Start of Task inputs

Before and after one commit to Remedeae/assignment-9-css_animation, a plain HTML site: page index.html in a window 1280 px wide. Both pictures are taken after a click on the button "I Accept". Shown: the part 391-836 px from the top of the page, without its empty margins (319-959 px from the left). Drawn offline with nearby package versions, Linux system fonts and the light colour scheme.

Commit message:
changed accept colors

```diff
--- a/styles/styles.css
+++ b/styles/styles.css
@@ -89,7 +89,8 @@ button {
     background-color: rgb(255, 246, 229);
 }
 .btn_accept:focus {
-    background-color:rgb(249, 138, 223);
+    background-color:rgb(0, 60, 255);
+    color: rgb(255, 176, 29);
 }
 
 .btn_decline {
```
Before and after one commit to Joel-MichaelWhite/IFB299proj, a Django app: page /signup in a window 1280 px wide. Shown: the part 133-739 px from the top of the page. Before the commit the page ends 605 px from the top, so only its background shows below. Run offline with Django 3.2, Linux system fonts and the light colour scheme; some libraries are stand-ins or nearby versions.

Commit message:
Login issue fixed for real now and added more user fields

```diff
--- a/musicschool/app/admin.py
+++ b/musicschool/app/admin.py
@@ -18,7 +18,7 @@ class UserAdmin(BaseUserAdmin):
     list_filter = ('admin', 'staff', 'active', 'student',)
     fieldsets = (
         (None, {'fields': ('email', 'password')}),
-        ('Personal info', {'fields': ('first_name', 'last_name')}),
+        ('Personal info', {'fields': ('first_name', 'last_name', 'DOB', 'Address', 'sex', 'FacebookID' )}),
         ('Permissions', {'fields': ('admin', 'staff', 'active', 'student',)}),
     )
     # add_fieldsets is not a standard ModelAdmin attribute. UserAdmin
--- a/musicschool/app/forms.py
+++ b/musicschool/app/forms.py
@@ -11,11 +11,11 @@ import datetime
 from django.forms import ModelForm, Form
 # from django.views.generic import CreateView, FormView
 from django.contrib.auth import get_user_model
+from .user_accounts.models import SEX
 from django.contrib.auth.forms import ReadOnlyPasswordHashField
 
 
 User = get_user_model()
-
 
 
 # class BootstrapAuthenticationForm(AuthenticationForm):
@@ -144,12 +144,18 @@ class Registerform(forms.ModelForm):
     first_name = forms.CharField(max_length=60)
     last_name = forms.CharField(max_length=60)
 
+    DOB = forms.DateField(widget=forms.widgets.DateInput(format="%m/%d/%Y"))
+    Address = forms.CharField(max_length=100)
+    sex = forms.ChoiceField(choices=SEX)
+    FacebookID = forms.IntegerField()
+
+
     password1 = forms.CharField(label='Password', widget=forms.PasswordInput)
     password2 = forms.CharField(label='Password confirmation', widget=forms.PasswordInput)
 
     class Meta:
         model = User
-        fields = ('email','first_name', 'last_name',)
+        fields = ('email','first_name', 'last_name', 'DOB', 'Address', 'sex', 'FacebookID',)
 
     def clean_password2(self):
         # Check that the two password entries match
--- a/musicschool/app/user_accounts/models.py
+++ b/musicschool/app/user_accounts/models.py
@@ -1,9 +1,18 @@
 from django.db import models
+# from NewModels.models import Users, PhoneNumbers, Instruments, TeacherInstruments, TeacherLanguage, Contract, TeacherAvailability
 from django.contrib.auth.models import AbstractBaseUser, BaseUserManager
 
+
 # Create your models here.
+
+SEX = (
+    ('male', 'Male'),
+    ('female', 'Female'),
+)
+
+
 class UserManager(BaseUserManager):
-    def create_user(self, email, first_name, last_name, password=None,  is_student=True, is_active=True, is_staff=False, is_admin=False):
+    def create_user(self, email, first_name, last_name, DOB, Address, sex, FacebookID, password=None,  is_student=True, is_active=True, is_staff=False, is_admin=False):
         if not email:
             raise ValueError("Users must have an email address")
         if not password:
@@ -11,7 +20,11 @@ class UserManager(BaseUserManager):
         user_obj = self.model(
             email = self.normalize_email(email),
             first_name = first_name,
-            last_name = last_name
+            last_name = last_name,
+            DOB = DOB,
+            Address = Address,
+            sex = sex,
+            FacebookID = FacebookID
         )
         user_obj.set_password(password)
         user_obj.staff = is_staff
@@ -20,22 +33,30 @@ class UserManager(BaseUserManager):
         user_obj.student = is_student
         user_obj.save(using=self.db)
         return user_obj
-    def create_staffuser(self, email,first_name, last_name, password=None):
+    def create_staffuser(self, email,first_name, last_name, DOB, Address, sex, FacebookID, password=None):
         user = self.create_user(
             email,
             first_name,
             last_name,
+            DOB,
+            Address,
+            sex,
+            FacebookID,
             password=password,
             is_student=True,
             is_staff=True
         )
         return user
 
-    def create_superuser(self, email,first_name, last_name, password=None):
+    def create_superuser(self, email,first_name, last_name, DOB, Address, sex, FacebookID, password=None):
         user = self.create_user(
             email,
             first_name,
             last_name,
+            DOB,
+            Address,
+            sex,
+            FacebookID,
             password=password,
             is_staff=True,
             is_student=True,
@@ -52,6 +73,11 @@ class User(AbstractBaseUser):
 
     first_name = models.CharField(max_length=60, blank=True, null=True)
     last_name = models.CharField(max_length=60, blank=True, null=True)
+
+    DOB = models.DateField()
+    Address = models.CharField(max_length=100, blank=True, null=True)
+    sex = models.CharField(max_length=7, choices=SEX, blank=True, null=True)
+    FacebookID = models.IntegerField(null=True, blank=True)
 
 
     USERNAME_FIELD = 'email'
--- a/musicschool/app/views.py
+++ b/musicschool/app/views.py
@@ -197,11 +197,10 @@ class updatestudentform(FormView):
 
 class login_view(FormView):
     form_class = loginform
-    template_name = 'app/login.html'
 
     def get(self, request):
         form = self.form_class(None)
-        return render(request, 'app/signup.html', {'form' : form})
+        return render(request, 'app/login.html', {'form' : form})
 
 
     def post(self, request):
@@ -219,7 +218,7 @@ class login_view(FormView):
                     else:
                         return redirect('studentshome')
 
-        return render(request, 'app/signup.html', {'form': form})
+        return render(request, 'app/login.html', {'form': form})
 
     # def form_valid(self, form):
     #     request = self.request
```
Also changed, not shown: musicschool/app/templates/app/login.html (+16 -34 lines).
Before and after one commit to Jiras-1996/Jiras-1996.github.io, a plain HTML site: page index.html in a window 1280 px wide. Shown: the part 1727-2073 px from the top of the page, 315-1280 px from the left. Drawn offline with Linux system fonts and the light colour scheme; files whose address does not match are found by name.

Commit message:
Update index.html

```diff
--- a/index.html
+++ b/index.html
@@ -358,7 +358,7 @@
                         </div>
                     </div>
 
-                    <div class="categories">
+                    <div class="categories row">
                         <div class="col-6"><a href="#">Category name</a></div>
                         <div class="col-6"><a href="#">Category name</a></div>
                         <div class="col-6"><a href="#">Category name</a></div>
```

End of Task inputs

Task goal
In full and without alteration, copy the entries.

Response to this exercise
Before and after one commit to Remedeae/assignment-9-css_animation, a plain HTML site: page index.html in a window 1280 px wide. Both pictures are taken after a click on the button "I Accept". Shown: the part 391-836 px from the top of the page, without its empty margins (319-959 px from the left). Drawn offline with nearby package versions, Linux system fonts and the light colour scheme.

Commit message:
changed accept colors

```diff
--- a/styles/styles.css
+++ b/styles/styles.css
@@ -89,7 +89,8 @@ button {
     background-color: rgb(255, 246, 229);
 }
 .btn_accept:focus {
-    background-color:rgb(249, 138, 223);
+    background-color:rgb(0, 60, 255);
+    color: rgb(255, 176, 29);
 }
 
 .btn_decline {
```
Before and after one commit to Joel-MichaelWhite/IFB299proj, a Django app: page /signup in a window 1280 px wide. Shown: the part 133-739 px from the top of the page. Before the commit the page ends 605 px from the top, so only its background shows below. Run offline with Django 3.2, Linux system fonts and the light colour scheme; some libraries are stand-ins or nearby versions.

Commit message:
Login issue fixed for real now and added more user fields

```diff
--- a/musicschool/app/admin.py
+++ b/musicschool/app/admin.py
@@ -18,7 +18,7 @@ class UserAdmin(BaseUserAdmin):
     list_filter = ('admin', 'staff', 'active', 'student',)
     fieldsets = (
         (None, {'fields': ('email', 'password')}),
-        ('Personal info', {'fields': ('first_name', 'last_name')}),
+        ('Personal info', {'fields': ('first_name', 'last_name', 'DOB', 'Address', 'sex', 'FacebookID' )}),
         ('Permissions', {'fields': ('admin', 'staff', 'active', 'student',)}),
     )
     # add_fieldsets is not a standard ModelAdmin attribute. UserAdmin
--- a/musicschool/app/forms.py
+++ b/musicschool/app/forms.py
@@ -11,11 +11,11 @@ import datetime
 from django.forms import ModelForm, Form
 # from django.views.generic import CreateView, FormView
 from django.contrib.auth import get_user_model
+from .user_accounts.models import SEX
 from django.contrib.auth.forms import ReadOnlyPasswordHashField
 
 
 User = get_user_model()
-
 
 
 # class BootstrapAuthenticationForm(AuthenticationForm):
@@ -144,12 +144,18 @@ class Registerform(forms.ModelForm):
     first_name = forms.CharField(max_length=60)
     last_name = forms.CharField(max_length=60)
 
+    DOB = forms.DateField(widget=forms.widgets.DateInput(format="%m/%d/%Y"))
+    Address = forms.CharField(max_length=100)
+    sex = forms.ChoiceField(choices=SEX)
+    FacebookID = forms.IntegerField()
+
+
     password1 = forms.CharField(label='Password', widget=forms.PasswordInput)
     password2 = forms.CharField(label='Password confirmation', widget=forms.PasswordInput)
 
     class Meta:
         model = User
-        fields = ('email','first_name', 'last_name',)
+        fields = ('email','first_name', 'last_name', 'DOB', 'Address', 'sex', 'FacebookID',)
 
     def clean_password2(self):
         # Check that the two password entries match
--- a/musicschool/app/user_accounts/models.py
+++ b/musicschool/app/user_accounts/models.py
@@ -1,9 +1,18 @@
 from django.db import models
+# from NewModels.models import Users, PhoneNumbers, Instruments, TeacherInstruments, TeacherLanguage, Contract, TeacherAvailability
 from django.contrib.auth.models import AbstractBaseUser, BaseUserManager
 
+
 # Create your models here.
+
+SEX = (
+    ('male', 'Male'),
+    ('female', 'Female'),
+)
+
+
 class UserManager(BaseUserManager):
-    def create_user(self, email, first_name, last_name, password=None,  is_student=True, is_active=True, is_staff=False, is_admin=False):
+    def create_user(self, email, first_name, last_name, DOB, Address, sex, FacebookID, password=None,  is_student=True, is_active=True, is_staff=False, is_admin=False):
         if not email:
             raise ValueError("Users must have an email address")
         if not password:
@@ -11,7 +20,11 @@ class UserManager(BaseUserManager):
         user_obj = self.model(
             email = self.normalize_email(email),
             first_name = first_name,
-            last_name = last_name
+            last_name = last_name,
+            DOB = DOB,
+            Address = Address,
+            sex = sex,
+            FacebookID = FacebookID
         )
         user_obj.set_password(password)
         user_obj.staff = is_staff
@@ -20,22 +33,30 @@ class UserManager(BaseUserManager):
         user_obj.student = is_student
         user_obj.save(using=self.db)
         return user_obj
-    def create_staffuser(self, email,first_name, last_name, password=None):
+    def create_staffuser(self, email,first_name, last_name, DOB, Address, sex, FacebookID, password=None):
         user = self.create_user(
             email,
             first_name,
             last_name,
+            DOB,
+            Address,
+            sex,
+            FacebookID,
             password=password,
             is_student=True,
             is_staff=True
         )
         return user
 
-    def create_superuser(self, email,first_name, last_name, password=None):
+    def create_superuser(self, email,first_name, last_name, DOB, Address, sex, FacebookID, password=None):
         user = self.create_user(
             email,
             first_name,
             last_name,
+            DOB,
+            Address,
+            sex,
+            FacebookID,
             password=password,
             is_staff=True,
             is_student=True,
@@ -52,6 +73,11 @@ class User(AbstractBaseUser):
 
     first_name = models.CharField(max_length=60, blank=True, null=True)
     last_name = models.CharField(max_length=60, blank=True, null=True)
+
+    DOB = models.DateField()
+    Address = models.CharField(max_length=100, blank=True, null=True)
+    sex = models.CharField(max_length=7, choices=SEX, blank=True, null=True)
+    FacebookID = models.IntegerField(null=True, blank=True)
 
 
     USERNAME_FIELD = 'email'
--- a/musicschool/app/views.py
+++ b/musicschool/app/views.py
@@ -197,11 +197,10 @@ class updatestudentform(FormView):
 
 class login_view(FormView):
     form_class = loginform
-    template_name = 'app/login.html'
 
     def get(self, request):
         form = self.form_class(None)
-        return render(request, 'app/signup.html', {'form' : form})
+        return render(request, 'app/login.html', {'form' : form})
 
 
     def post(self, request):
@@ -219,7 +218,7 @@ class login_view(FormView):
                     else:
                         return redirect('studentshome')
 
-        return render(request, 'app/signup.html', {'form': form})
+        return render(request, 'app/login.html', {'form': form})
 
     # def form_valid(self, form):
     #     request = self.request
```
Also changed, not shown: musicschool/app/templates/app/login.html (+16 -34 lines).
Before and after one commit to Jiras-1996/Jiras-1996.github.io, a plain HTML site: page index.html in a window 1280 px wide. Shown: the part 1727-2073 px from the top of the page, 315-1280 px from the left. Drawn offline with Linux system fonts and the light colour scheme; files whose address does not match are found by name.

Commit message:
Update index.html

```diff
--- a/index.html
+++ b/index.html
@@ -358,7 +358,7 @@
                         </div>
                     </div>
 
-                    <div class="categories">
+                    <div class="categories row">
                         <div class="col-6"><a href="#">Category name</a></div>
                         <div class="col-6"><a href="#">Category name</a></div>
                         <div class="col-6"><a href="#">Category name</a></div>
```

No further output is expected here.